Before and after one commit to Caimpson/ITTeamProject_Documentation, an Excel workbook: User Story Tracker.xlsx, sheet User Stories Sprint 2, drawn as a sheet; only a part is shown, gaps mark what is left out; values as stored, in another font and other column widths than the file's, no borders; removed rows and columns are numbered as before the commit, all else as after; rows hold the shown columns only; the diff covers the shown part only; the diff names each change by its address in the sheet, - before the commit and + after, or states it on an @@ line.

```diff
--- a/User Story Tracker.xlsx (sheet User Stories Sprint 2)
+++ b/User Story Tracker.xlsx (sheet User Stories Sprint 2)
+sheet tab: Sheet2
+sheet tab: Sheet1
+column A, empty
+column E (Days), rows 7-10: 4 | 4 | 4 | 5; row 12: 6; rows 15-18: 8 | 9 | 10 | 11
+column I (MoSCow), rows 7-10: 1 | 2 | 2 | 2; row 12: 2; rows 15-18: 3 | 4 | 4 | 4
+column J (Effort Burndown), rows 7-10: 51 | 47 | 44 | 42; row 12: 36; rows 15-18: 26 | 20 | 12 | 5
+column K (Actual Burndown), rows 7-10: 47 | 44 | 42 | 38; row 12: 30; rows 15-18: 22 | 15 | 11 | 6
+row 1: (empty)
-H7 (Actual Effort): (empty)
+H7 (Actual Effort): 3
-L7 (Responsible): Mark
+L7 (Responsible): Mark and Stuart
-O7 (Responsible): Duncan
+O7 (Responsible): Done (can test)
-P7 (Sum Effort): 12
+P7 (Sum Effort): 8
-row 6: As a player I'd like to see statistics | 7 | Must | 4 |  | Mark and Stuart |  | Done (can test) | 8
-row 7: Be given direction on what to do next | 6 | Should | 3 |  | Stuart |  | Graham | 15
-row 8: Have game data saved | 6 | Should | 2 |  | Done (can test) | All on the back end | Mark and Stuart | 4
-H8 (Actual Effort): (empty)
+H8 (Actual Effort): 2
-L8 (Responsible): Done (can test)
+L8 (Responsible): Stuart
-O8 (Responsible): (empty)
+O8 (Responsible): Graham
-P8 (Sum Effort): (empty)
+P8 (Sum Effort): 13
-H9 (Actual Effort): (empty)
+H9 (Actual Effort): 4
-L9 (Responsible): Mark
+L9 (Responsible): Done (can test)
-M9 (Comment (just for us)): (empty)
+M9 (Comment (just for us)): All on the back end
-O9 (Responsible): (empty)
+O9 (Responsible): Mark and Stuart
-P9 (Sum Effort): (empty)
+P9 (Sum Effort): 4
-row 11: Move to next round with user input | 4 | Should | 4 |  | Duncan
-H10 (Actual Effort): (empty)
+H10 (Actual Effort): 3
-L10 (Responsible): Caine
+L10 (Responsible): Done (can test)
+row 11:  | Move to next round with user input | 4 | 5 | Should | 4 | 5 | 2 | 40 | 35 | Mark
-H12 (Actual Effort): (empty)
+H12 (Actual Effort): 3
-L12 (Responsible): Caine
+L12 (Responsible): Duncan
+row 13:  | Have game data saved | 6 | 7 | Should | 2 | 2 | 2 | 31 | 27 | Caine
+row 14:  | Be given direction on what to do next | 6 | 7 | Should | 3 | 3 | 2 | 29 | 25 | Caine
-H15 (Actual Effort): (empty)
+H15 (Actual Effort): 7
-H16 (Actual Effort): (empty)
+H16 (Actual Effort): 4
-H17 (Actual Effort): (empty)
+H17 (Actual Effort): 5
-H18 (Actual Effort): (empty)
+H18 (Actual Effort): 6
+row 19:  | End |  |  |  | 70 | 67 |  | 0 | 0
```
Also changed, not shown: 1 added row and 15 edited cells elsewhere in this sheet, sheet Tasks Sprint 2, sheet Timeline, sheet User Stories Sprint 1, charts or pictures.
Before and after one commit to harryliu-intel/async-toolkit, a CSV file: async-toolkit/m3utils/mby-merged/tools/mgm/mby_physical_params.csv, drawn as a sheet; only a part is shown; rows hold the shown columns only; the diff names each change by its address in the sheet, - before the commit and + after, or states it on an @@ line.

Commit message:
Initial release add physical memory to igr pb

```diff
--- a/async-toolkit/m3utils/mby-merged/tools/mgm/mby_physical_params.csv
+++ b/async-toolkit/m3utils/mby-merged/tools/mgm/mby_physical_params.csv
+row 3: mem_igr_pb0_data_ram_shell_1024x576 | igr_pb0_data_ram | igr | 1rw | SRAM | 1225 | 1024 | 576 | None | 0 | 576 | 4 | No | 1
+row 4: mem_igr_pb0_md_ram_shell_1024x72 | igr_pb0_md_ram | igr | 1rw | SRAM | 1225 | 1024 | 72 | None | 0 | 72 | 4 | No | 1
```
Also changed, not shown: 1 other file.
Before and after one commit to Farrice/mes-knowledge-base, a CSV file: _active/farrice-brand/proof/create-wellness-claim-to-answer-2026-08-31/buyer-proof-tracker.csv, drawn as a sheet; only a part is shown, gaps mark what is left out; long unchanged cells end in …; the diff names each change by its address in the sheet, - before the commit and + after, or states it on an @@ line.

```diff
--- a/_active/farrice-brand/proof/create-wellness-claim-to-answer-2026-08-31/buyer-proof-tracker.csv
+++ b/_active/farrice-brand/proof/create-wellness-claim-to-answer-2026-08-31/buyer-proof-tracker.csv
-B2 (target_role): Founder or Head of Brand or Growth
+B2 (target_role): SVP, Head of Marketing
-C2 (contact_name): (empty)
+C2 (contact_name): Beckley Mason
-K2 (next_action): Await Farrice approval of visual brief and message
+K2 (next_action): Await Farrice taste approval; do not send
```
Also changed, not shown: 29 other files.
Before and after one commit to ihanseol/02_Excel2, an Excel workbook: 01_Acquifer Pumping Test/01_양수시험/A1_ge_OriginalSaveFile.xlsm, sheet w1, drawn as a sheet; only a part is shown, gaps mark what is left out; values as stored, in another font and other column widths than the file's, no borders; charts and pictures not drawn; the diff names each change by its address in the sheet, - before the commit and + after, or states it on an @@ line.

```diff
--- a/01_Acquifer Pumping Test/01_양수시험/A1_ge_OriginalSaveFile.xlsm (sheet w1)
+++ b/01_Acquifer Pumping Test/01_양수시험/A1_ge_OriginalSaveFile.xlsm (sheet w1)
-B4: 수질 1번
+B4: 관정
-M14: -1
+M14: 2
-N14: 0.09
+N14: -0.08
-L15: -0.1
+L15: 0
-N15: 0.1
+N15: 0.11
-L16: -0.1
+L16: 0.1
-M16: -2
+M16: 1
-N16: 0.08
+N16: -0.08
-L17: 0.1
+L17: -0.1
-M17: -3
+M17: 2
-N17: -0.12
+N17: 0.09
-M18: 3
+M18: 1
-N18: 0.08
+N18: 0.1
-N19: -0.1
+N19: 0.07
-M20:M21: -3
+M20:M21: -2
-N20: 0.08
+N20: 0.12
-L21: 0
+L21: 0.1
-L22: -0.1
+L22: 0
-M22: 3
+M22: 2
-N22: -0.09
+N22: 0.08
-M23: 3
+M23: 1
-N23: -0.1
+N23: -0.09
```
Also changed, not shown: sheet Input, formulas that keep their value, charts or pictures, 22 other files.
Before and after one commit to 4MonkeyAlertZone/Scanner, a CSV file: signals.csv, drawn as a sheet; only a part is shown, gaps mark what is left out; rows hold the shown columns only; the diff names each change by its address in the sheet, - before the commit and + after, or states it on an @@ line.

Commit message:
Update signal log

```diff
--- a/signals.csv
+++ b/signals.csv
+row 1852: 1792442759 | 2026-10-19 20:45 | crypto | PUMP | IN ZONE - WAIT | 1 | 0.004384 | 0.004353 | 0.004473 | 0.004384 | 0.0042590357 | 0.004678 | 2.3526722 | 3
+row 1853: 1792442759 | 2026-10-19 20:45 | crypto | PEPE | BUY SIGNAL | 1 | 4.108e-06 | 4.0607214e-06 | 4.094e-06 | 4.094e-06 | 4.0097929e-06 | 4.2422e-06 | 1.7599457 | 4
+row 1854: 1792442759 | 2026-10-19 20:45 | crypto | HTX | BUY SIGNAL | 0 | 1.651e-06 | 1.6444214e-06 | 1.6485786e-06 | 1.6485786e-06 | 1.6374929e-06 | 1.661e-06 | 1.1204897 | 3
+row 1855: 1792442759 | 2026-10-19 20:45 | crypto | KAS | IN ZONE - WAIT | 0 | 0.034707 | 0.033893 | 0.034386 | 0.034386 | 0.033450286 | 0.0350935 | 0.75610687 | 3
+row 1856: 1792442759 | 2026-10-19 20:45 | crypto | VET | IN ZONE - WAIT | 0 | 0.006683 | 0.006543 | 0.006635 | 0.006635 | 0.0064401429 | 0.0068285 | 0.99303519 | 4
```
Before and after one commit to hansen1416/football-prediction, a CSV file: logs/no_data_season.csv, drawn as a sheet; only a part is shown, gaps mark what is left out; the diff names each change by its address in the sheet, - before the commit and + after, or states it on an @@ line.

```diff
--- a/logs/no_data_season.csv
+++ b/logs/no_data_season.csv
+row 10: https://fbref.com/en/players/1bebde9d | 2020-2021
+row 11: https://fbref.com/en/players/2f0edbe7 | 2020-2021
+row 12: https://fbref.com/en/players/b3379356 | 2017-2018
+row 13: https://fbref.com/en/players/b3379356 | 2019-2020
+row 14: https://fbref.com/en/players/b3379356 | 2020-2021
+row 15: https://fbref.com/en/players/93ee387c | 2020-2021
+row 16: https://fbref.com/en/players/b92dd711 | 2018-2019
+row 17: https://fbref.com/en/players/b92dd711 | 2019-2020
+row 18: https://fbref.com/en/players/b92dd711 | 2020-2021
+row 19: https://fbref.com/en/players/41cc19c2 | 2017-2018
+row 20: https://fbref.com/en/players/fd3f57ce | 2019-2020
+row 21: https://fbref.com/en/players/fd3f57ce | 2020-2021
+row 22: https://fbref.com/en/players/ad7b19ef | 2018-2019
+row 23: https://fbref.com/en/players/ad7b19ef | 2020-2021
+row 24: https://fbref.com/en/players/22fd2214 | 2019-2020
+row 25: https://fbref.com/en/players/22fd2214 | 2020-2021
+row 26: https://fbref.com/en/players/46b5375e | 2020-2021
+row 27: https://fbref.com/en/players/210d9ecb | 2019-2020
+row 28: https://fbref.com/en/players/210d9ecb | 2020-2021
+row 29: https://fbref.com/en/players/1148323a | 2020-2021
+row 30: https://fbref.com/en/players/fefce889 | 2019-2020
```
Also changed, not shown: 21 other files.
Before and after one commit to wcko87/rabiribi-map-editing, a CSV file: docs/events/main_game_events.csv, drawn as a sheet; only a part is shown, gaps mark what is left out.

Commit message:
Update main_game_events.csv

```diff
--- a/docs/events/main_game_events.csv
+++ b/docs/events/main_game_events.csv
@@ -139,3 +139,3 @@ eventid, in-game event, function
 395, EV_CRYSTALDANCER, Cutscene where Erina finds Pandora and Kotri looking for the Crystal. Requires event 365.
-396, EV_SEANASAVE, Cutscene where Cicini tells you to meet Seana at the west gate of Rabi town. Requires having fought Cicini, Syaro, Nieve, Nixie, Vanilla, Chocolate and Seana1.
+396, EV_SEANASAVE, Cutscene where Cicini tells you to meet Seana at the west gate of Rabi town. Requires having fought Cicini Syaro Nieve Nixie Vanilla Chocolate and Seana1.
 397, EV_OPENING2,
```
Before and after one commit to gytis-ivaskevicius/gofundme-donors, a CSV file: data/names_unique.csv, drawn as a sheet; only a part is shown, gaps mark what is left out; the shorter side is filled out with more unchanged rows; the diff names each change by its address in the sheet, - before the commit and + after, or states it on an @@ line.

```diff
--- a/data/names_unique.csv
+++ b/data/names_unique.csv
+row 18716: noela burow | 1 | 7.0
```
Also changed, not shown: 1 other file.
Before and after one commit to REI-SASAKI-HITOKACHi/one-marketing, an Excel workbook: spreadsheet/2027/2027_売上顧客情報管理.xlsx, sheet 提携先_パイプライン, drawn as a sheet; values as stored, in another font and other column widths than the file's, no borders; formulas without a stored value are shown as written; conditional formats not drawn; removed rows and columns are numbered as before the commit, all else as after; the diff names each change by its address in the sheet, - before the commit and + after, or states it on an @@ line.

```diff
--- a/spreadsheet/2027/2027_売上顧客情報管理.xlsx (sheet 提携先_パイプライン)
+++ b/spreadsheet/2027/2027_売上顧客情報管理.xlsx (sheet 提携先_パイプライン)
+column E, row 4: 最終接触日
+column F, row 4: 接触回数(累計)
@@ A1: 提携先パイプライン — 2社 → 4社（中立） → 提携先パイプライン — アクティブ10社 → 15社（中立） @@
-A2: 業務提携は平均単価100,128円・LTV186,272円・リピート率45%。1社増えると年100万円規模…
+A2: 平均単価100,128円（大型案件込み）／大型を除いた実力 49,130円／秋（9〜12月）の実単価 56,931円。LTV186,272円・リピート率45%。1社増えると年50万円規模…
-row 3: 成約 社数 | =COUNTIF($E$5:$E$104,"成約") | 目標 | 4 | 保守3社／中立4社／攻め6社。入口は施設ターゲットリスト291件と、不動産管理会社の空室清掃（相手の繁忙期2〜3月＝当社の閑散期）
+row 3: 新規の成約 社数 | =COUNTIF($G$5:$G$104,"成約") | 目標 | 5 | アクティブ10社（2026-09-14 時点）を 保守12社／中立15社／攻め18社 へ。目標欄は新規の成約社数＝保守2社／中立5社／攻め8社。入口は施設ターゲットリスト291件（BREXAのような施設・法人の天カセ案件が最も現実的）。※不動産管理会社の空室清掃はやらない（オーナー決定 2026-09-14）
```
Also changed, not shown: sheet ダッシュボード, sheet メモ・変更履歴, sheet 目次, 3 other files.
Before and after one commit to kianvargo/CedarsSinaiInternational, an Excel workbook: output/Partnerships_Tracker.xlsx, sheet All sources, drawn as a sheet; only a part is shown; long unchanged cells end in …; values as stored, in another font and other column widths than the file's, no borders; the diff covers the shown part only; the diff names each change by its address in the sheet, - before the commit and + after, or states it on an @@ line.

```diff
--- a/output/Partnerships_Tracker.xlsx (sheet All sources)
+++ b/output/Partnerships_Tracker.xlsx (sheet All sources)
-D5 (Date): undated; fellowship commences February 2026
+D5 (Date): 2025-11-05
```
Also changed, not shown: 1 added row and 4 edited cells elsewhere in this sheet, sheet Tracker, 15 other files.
____
◆ EXERCISE REQUIREMENTS
Which lines of the listing contain the string "town"? Copy each of them.

◆ YOUR SOLUTION
-396, EV_SEANASAVE, Cutscene where Cicini tells you to meet Seana at the west gate of Rabi town. Requires having fought Cicini, Syaro, Nieve, Nixie, Vanilla, Chocolate and Seana1.
+396, EV_SEANASAVE, Cutscene where Cicini tells you to meet Seana at the west gate of Rabi town. Requires having fought Cicini Syaro Nieve Nixie Vanilla Chocolate and Seana1.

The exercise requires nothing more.